((

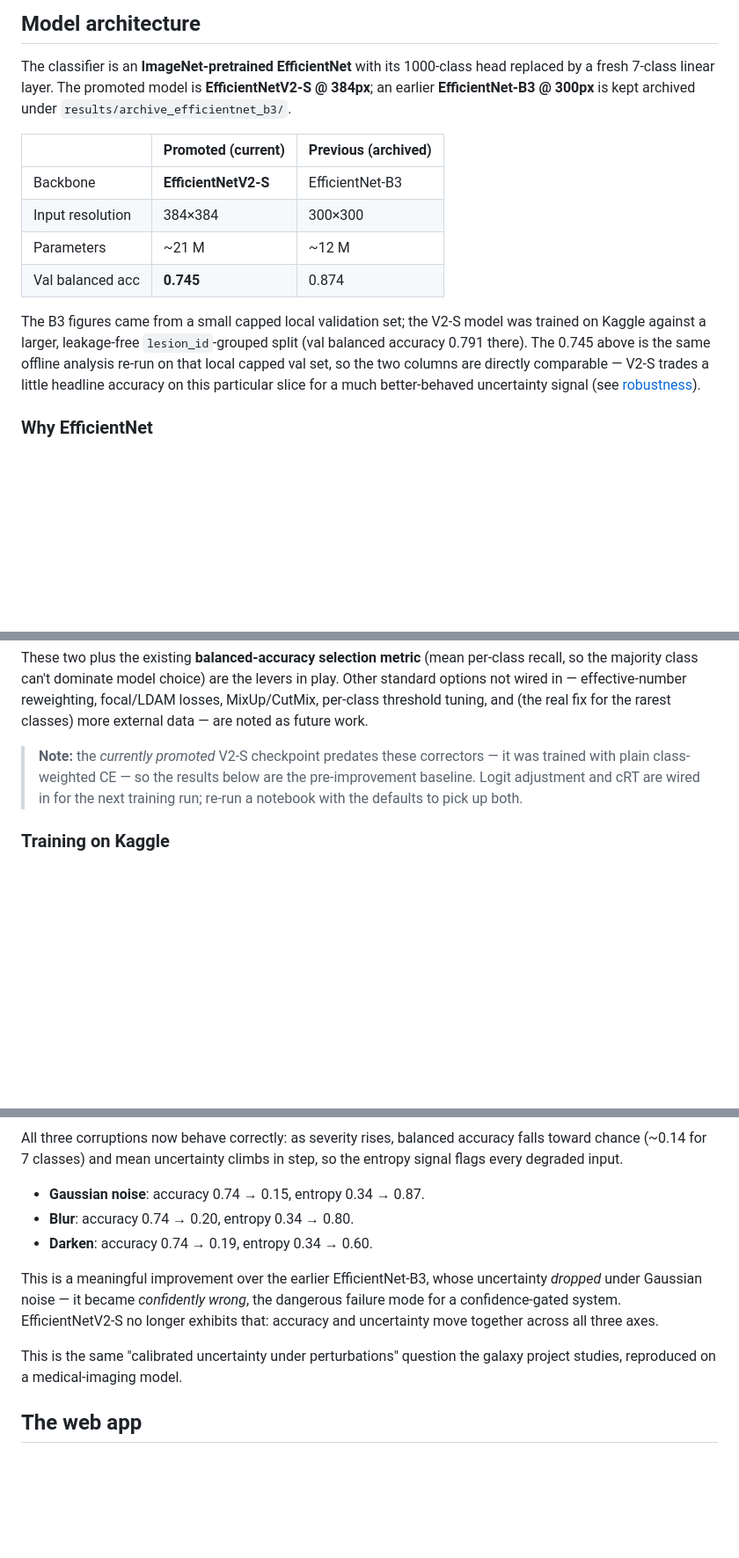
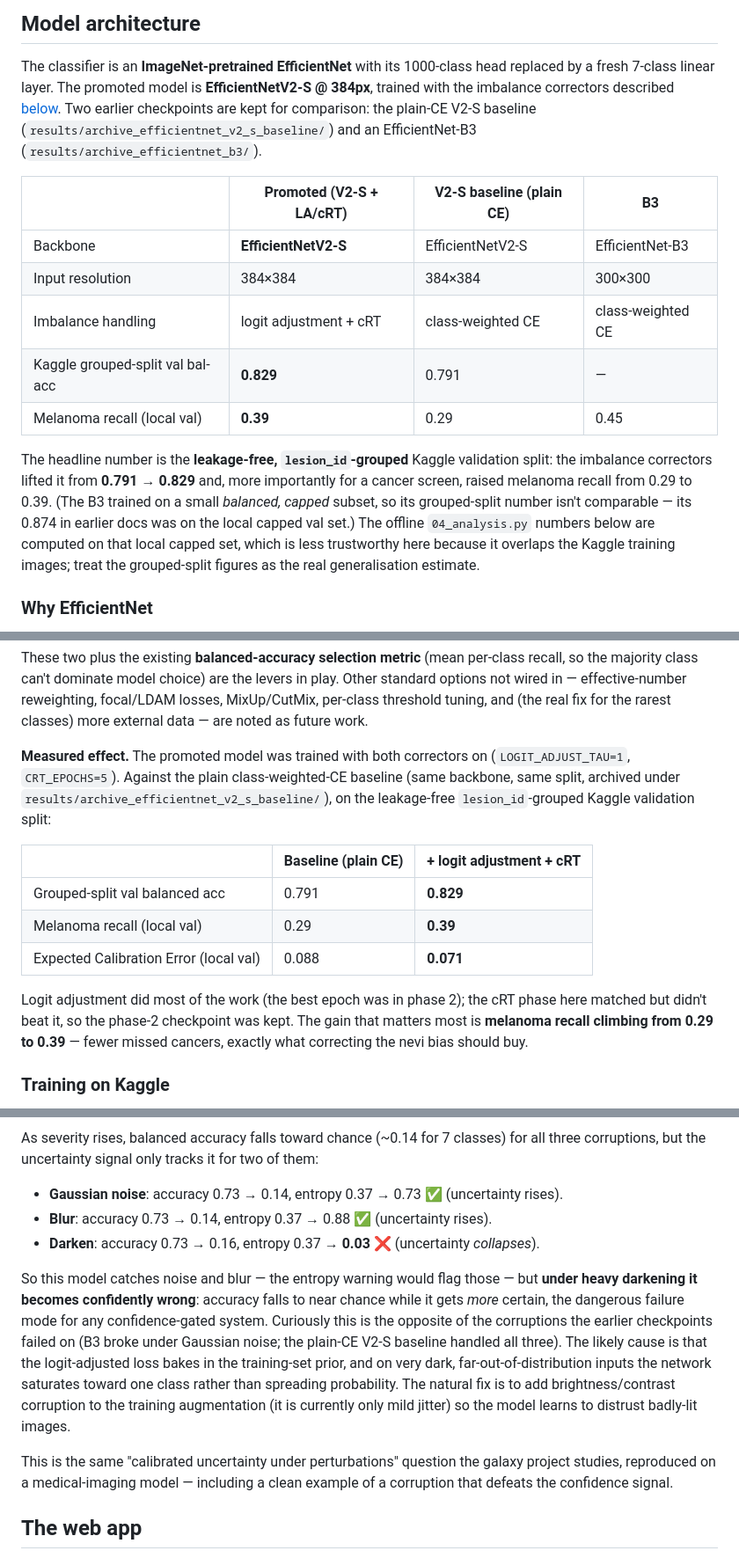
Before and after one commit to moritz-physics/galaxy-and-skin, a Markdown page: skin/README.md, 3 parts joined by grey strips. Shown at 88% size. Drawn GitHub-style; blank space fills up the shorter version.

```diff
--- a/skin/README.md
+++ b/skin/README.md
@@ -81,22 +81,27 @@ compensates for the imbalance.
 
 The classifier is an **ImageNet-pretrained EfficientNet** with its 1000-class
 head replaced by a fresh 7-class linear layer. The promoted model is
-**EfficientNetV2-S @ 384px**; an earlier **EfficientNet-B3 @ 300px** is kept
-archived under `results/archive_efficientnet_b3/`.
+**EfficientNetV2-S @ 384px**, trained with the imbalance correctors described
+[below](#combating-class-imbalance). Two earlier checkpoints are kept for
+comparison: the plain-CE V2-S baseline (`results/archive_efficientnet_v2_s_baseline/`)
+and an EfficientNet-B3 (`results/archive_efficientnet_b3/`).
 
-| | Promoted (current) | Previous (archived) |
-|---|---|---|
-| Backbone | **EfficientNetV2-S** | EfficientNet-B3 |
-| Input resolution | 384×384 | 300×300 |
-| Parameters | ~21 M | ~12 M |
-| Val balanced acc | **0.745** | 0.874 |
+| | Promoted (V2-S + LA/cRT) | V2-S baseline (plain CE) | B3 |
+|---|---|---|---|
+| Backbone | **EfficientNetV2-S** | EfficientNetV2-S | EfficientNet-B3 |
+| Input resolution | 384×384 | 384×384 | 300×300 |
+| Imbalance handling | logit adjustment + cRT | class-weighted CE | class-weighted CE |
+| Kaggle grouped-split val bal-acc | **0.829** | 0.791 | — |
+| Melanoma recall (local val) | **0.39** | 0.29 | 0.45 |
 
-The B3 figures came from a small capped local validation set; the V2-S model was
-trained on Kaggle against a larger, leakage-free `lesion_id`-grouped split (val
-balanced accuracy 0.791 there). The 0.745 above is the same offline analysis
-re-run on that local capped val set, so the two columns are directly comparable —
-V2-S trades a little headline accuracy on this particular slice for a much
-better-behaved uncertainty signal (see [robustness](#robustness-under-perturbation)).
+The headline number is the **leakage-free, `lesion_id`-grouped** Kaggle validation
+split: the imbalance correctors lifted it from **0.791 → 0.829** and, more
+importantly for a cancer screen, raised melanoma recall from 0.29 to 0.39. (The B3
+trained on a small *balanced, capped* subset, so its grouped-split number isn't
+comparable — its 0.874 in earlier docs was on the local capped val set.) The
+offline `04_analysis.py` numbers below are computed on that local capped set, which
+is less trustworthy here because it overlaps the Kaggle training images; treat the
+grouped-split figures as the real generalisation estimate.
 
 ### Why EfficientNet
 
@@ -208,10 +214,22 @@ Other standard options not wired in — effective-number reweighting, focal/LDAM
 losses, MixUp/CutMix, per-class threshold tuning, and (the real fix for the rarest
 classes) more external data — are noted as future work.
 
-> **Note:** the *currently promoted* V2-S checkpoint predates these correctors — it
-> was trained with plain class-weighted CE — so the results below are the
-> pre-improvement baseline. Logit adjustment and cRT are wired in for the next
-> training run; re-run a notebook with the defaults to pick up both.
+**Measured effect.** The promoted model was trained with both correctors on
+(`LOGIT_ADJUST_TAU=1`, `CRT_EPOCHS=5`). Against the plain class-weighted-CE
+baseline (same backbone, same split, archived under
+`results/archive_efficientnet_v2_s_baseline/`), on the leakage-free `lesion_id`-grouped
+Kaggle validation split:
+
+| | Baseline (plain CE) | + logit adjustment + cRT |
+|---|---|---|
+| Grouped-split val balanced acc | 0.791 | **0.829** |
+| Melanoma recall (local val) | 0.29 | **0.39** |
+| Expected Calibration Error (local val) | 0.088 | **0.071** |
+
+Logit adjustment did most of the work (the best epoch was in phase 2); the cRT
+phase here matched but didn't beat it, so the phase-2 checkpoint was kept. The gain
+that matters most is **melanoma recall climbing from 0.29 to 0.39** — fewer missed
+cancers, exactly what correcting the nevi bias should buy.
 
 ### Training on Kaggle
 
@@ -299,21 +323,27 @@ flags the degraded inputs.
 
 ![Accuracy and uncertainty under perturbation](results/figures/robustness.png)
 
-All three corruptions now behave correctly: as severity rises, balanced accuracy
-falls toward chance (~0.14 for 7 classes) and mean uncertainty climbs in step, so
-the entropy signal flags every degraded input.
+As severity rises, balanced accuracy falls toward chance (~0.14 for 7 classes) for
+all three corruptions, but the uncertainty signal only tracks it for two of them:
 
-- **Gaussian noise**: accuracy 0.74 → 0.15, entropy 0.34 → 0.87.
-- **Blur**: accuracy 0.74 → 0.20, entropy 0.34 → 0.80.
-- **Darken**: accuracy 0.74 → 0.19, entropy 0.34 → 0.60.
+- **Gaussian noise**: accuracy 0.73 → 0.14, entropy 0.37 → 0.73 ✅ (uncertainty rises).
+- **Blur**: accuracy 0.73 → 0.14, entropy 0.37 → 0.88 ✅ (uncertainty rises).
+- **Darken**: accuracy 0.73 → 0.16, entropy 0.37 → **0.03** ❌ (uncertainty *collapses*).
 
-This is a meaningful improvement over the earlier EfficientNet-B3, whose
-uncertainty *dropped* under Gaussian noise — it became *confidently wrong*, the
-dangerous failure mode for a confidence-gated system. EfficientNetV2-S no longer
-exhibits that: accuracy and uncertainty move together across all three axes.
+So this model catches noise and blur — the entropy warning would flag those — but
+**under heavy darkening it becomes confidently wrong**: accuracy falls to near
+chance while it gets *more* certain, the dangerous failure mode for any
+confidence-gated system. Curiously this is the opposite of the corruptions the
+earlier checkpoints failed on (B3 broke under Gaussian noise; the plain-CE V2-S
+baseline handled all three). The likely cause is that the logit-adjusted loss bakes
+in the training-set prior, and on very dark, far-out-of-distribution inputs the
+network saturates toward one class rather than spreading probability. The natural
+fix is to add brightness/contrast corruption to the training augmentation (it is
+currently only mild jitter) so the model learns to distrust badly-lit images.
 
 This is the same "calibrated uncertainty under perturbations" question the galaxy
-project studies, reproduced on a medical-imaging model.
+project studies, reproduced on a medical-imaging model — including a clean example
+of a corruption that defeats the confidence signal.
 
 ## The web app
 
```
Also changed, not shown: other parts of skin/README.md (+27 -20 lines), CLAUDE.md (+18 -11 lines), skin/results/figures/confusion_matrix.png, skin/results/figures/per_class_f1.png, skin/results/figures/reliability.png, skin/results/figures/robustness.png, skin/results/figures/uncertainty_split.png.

))

Each line of the listing above that contains the word "local" is to be copied.

+| Melanoma recall (local val) | **0.39** | 0.29 | 0.45 |
-The B3 figures came from a small capped local validation set; the V2-S model was
-re-run on that local capped val set, so the two columns are directly comparable —
+comparable — its 0.874 in earlier docs was on the local capped val set.) The
+offline `04_analysis.py` numbers below are computed on that local capped set, which
+| Melanoma recall (local val) | 0.29 | **0.39** |
+| Expected Calibration Error (local val) | 0.088 | **0.071** |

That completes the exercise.